waste exports into countries with low collection and high leakage rates by 90 per cent by 2040
Mohamed Kamal (BEng Civil Engineering with Project Management 2018; MSc Water, Sanitation and Health Engineering 2019) examined the level of plastic waste flowing into the Nile from an informal settlement close to Cairo.
A scholarship funded by alumni enabled Mohamed Kamal to study on the University’s renowned MSc in Water, Sanitation and Health, while a travel bursary supported his fieldwork examining plastic waste in Egypt.
Through questionnaires and interviews with residents and local waste professionals, and examinations of the types of waste and its disposal, Mohamed unveiled a series of key issues around solid waste in the region.
After graduating with a Distinction – and the highest marks in his cohort – Mohamed spent two months volunteering on a project to clean areas of the Nile before taking up a post at Nahda University in Egypt to work on waste management research. “I truly cannot put into words how big a role this scholarship has played in helping me be where I am today,” he said. “My promise is to never forget the privilege I have had through my education and to make the most of every opportunity.”
The University and Leeds University Union (LUU) pledge to become free of single-use plastic by 2023.
With catering and office spaces already single-use plastic free since last year, support is now being given for lab space and other services to develop alternatives to disposable plastic equipment over the next two years.
“This is a huge commitment and a big challenge for us,” said Dr Louise Ellis (PhD Earth and Environment 2008), Director of Sustainability. “But we are determined to play our part by acting together to reduce our plastic footprint.
“We’ve already made so much progress, through strong recycling rates and catering initiatives such as our reusable cups.

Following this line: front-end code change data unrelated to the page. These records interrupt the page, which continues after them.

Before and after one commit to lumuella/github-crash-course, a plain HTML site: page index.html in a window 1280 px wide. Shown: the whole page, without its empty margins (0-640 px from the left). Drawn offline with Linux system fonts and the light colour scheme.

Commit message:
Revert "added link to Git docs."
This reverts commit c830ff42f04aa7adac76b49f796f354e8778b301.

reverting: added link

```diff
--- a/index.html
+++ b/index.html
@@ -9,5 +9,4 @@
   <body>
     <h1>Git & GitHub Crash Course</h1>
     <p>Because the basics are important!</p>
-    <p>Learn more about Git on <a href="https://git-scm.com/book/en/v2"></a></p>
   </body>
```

We hope this pledge inspires all staff and students to contribute towards reducing our use of throwaway plastics across campus and beyond.”

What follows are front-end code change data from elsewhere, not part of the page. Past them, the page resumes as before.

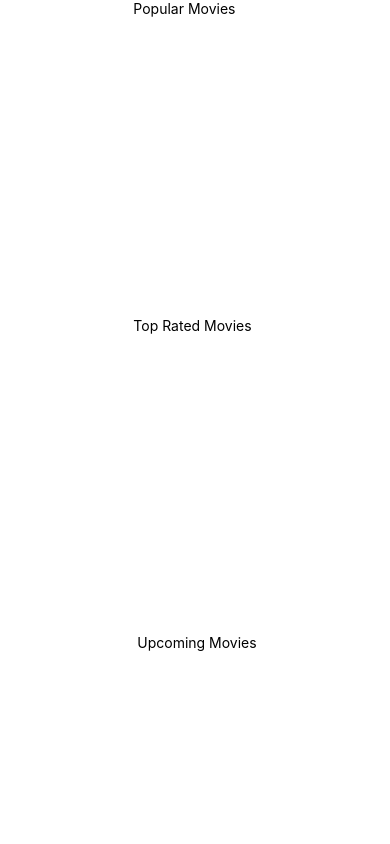
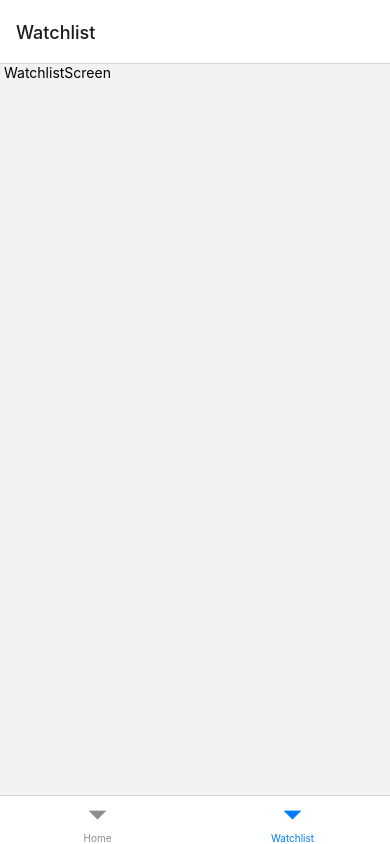
Before and after one commit to mldrenth/Movies_App, a React Native app in the folder client/: screen /Watchlist in a window 390 px wide. Built offline with nearby package versions, Linux system fonts and the light colour scheme; no server answers.

Commit message:
Add navigator

```diff
--- a/client/App.js
+++ b/client/App.js
@@ -1,67 +1,36 @@
-import {React, useState, useEffect} from 'react';
-import { StatusBar } from 'expo-status-bar';
-import { SafeAreaView, StyleSheet, Text, View, ScrollView} from 'react-native';
-import { getPopularMovies, getTopRatedMovies, getUpcomingMovies } from './services/MovieApiServices';
-import MovieList from './components/MovieList';
+import * as React from 'react';
+import { Text, View } from 'react-native';
+import { NavigationContainer } from '@react-navigation/native';
+import { createBottomTabNavigator } from '@react-navigation/bottom-tabs';
+import HomeScreen from './screens/HomeScreen';
+import WatchlistScreen from './screens/WatchlistScreen';
 
 
-export default function App() {
+// function HomeScreen() {
+//   return (
+//     <View style={{ flex: 1, justifyContent: 'center', alignItems: 'center' }}>
+//       <Text>Home!</Text>
+//     </View>
+//   );
+// }
 
-  const [popularMovies, setPopularMovies] = useState([]);
-  const [topRatedMovies, setTopRatedMovies] = useState([]);
-  const [upcomingMovies, setUpcomingMovies] = useState([]);
-
-  useEffect(() => {
-    getPopularMovies().then((popularMovies) => {
-      setPopularMovies(popularMovies.results);
-    });
-
-  },[])
-
-  useEffect(() => {
-    getTopRatedMovies().then((topRatedMovies) => {
-      setTopRatedMovies(topRatedMovies.results);
-    });
-
-  },[])
-
-  useEffect(() => {
-    getUpcomingMovies().then((upcomingMovies) => {
-      setUpcomingMovies(upcomingMovies.results);
-    });
-
-  },[])
-
-
-
+function SettingsScreen() {
   return (
-    <SafeAreaView style={styles.container}>
-    <ScrollView >
-      <View >
-     <Text>Popular Movies</Text>
-      <MovieList movies={popularMovies} ></MovieList>
-      </View>
-      <View>
-      <Text>Top Rated Movies</Text>
-      <MovieList movies={topRatedMovies}></MovieList>
-      </View>
-      <View>
-      <Text> Upcoming Movies</Text>
-      <MovieList movies={upcomingMovies}></MovieList>
-      </View>
-      </ScrollView>
-
-      <StatusBar style="auto" />
-    </SafeAreaView>
+    <View style={{ flex: 1, justifyContent: 'center', alignItems: 'center' }}>
+      <Text>Settings!</Text>
+    </View>
   );
 }
 
-const styles = StyleSheet.create({
-  container: {
-    flex: 1,
-    backgroundColor: '#fff',
-    alignItems: 'center',
-    justifyContent: 'center',
+const Tab = createBottomTabNavigator();
 
-  }
-});
+export default function App() {
+  return (
+    <NavigationContainer>
+      <Tab.Navigator>
+        <Tab.Screen name="Home" component={HomeScreen} />
+        <Tab.Screen name="Watchlist" component={WatchlistScreen} />
+      </Tab.Navigator>
+    </NavigationContainer>
+  );
+}
--- a/client/package.json
+++ b/client/package.json
@@ -10,11 +10,15 @@
     "eject": "expo eject"
   },
   "dependencies": {
+    "@react-navigation/bottom-tabs": "^6.2.0",
+    "@react-navigation/native": "^6.0.8",
     "expo": "~44.0.0",
     "expo-status-bar": "~1.2.0",
     "react": "17.0.1",
     "react-dom": "17.0.1",
     "react-native": "0.64.3",
+    "react-native-safe-area-context": "3.3.2",
+    "react-native-screens": "~3.10.1",
     "react-native-web": "0.17.1"
   },
   "devDependencies": {
--- /dev/null
+++ b/client/screens/HomeScreen.js
@@ -0,0 +1,70 @@
+import {React, useState, useEffect} from 'react';
+import { StatusBar } from 'expo-status-bar';
+import { SafeAreaView, StyleSheet, Text, View, ScrollView} from 'react-native';
+import { getPopularMovies, getTopRatedMovies, getUpcomingMovies } from '../services/MovieApiServices';
+import MovieList from '../components/MovieList';
+
+
+const HomeScreen = () => {
+
+    const [popularMovies, setPopularMovies] = useState([]);
+    const [topRatedMovies, setTopRatedMovies] = useState([]);
+    const [upcomingMovies, setUpcomingMovies] = useState([]);
+
+    useEffect(() => {
+      getPopularMovies().then((popularMovies) => {
+        setPopularMovies(popularMovies.results);
+      });
+
+    },[])
+
+    useEffect(() => {
+      getTopRatedMovies().then((topRatedMovies) => {
+        setTopRatedMovies(topRatedMovies.results);
+      });
+
+    },[])
+
+    useEffect(() => {
+      getUpcomingMovies().then((upcomingMovies) => {
+        setUpcomingMovies(upcomingMovies.results);
+      });
+
+    },[])
+
+
+
+    return (
+      <SafeAreaView style={styles.container}>
+      <ScrollView >
+        <View >
+       <Text>Popular Movies</Text>
+        <MovieList movies={popularMovies} ></MovieList>
+        </View>
+        <View>
+        <Text>Top Rated Movies</Text>
+        <MovieList movies={topRatedMovies}></MovieList>
+        </View>
+        <View>
+        <Text> Upcoming Movies</Text>
+        <MovieList movies={upcomingMovies}></MovieList>
+        </View>
+        </ScrollView>
+
+        <StatusBar style="auto" />
+      </SafeAreaView>
+    );
+
+}
+
+const styles = StyleSheet.create({
+    container: {
+      flex: 1,
+      backgroundColor: '#fff',
+      alignItems: 'center',
+      justifyContent: 'center',
+
+    }
+  });
+
+export default HomeScreen
--- /dev/null
+++ b/client/screens/WatchlistScreen.js
@@ -0,0 +1,13 @@
+import {React, useState, useEffect} from 'react';
+import { StatusBar } from 'expo-status-bar';
+import { SafeAreaView, StyleSheet, Text, View, ScrollView} from 'react-native';
+
+const WatchlistScreen = () => {
+
+    return (
+        <Text> WatchlistScreen</Text>
+    )
+
+}
+
+export default WatchlistScreen;
```
Also changed, not shown: 1 other file (tests, documents, lock files or other folders).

Chris Morris, Union Affairs Officer at LUU, added: “Students have often been ahead of the national agenda, with Freshers’ Week being plastic bag free and ensuring we have biodegradable alternatives in the Union. We look forward to working in partnership with the University to make sure we all have a positive impact on this future-defining issue for the planet.” The University and Leeds University Union (LUU) pledge to become free of single-use plastic by 2023.